The 2010 election manipulation was also subtle, involving the size and placement of a button Facebook users could click to declare, “I’m voting!”  Basically, the larger and more obvious the button, the more likely the user was to vote.  Users who didn’t seen an “I’m voting!” button at all voted less often.

Facebook insists all of this is being done to improve the user experience and discover which features its account holders are most interested in seeing, and they have insisted that neither the 2010 or 2012 manipulations were designed to influence the outcome of specific contests.  It’s not hard to imagine how such user manipulation could be used for such nefarious purposes – how easy would it be to data-mine user information and ensure the most likely voters for certain candidates received an extra-large “I’m voting!” button, and plenty of hard news in their newsfeeds?  And of course, there’s the ongoing controversy among users of all political and apolitical stripes who don’t like the idea of being influenced without their knowledge or consent.

Ingram concludes, “The fact that Facebook can manipulate newsfeed design in ways that can influence voter-turnout rates is fascinating, and perhaps even encouraging — but at the same time, the implications of that are disturbing: what other kinds of behavior could it influence, or actually be influencing even now, without our knowledge?”  

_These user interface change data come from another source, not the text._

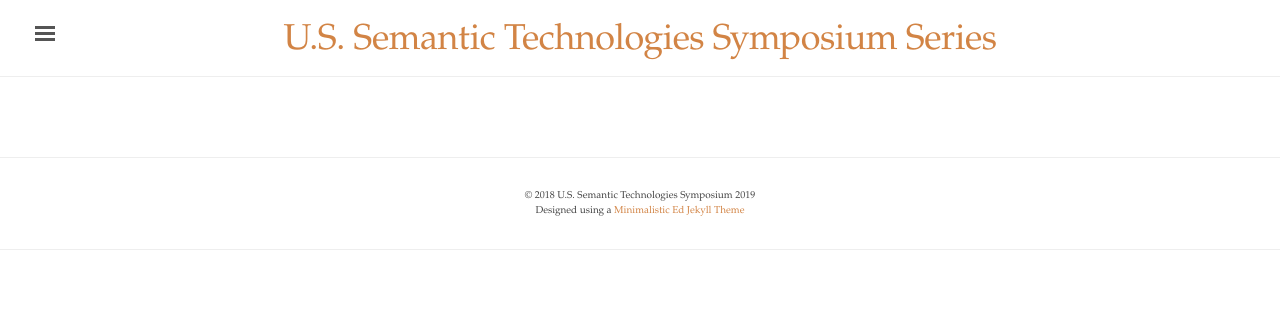
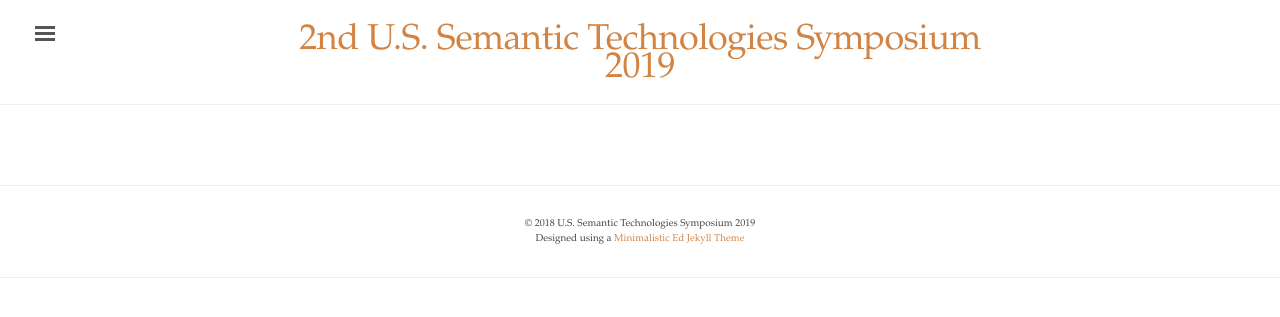
Before and after one commit to us2ts/us2ts.github.io, a Jekyll site: the page built from index.html, in a window 1280 px wide. Shown: the top 317 px of the page. Built offline with Jekyll 4.4.1, drawn with Linux system fonts in a browser that asks for light colours.

Commit message:
updated title in config

```diff
--- a/_config.yml
+++ b/_config.yml
@@ -1,7 +1,7 @@
 # Built with Jekyll 3.2.0
 
 # Setup
-title:               U.S. Semantic Technologies Symposium Series
+title:               2nd U.S. Semantic Technologies Symposium 2019
 tagline:             ''
 description:         ''
 url:                 'http://us2ts.github.io'
```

It’s fascinating, all right, but I don’t see much reason to conclude it’s “encouraging.”  If tweaking someone’s Facebook page makes him significantly more likely to vote, then he wasn’t a very serious voter to begin with, and our political system is not well-served by tidal surges of unserious voters, contrary to what all those “get out and vote even if you don’t give a damn” media campaigns assert.  Turnout is not the only desirable indicator of a healthy political system.  Too much of our political debate is coming down to turnout anyway – all that matters is motivating reliable voters to trudge to the polls, rather than seeing to persuade them to vote for one idea or another.  Everything boils down to whipping your voters to the polls like cattle, while making the other candidate’s voters feel depressed enough to stay home.  Our political discourse should be better than that.  If it’s coming down to fooling around with peoples’ web-surfing experience to induce Pavlovian voting reactions, it’s hard to see how it could get much worse.